PROVIDED ENTRIES.
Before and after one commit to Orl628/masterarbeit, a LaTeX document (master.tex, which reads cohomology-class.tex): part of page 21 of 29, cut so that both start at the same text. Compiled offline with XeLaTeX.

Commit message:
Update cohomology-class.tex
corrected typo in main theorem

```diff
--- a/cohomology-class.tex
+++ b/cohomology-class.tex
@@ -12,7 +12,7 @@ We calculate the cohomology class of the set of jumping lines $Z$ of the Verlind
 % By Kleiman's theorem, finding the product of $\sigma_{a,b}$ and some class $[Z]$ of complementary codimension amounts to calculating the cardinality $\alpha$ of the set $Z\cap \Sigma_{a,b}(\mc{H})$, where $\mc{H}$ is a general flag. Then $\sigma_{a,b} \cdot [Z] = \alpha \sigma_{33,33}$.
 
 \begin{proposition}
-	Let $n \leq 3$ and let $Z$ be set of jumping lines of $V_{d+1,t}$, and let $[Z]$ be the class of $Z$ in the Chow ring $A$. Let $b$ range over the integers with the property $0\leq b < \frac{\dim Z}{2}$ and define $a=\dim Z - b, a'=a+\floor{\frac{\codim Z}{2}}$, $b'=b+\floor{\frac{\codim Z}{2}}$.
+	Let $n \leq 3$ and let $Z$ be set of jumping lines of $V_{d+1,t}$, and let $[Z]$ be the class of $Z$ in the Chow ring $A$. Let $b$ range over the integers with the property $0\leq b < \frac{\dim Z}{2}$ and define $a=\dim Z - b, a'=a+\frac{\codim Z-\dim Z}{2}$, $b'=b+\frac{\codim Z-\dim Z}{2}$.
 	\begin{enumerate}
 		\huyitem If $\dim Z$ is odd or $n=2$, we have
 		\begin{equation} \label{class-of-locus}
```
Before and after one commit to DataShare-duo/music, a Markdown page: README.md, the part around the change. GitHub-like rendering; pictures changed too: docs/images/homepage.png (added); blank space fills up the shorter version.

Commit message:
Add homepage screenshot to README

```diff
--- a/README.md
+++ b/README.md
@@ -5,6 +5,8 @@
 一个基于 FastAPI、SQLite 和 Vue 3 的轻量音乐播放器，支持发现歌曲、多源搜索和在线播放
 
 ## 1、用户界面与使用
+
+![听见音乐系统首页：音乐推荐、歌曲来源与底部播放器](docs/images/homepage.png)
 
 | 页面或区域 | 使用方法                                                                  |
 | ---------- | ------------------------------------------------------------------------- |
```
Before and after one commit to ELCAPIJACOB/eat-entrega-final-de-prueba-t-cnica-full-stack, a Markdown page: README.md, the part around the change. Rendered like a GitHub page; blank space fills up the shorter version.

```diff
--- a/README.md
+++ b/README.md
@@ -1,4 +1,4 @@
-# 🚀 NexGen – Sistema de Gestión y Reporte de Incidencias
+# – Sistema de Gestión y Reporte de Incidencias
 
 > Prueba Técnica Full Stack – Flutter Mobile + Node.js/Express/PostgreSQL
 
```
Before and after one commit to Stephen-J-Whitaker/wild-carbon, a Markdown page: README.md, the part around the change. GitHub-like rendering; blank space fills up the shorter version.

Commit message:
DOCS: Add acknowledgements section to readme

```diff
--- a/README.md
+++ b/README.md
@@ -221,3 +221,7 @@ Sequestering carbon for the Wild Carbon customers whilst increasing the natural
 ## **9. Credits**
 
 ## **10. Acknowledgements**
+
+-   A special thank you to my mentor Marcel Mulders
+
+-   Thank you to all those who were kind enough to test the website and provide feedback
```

ACTIVITY. Copy from the entries only those lines that hold the word "after".

ANSWER TO THIS EXERCISE.
Before and after one commit to Orl628/masterarbeit, a LaTeX document (master.tex, which reads cohomology-class.tex): part of page 21 of 29, cut so that both start at the same text. Compiled offline with XeLaTeX.
Before and after one commit to DataShare-duo/music, a Markdown page: README.md, the part around the change. GitHub-like rendering; pictures changed too: docs/images/homepage.png (added); blank space fills up the shorter version.
Before and after one commit to ELCAPIJACOB/eat-entrega-final-de-prueba-t-cnica-full-stack, a Markdown page: README.md, the part around the change. Rendered like a GitHub page; blank space fills up the shorter version.
Before and after one commit to Stephen-J-Whitaker/wild-carbon, a Markdown page: README.md, the part around the change. GitHub-like rendering; blank space fills up the shorter version.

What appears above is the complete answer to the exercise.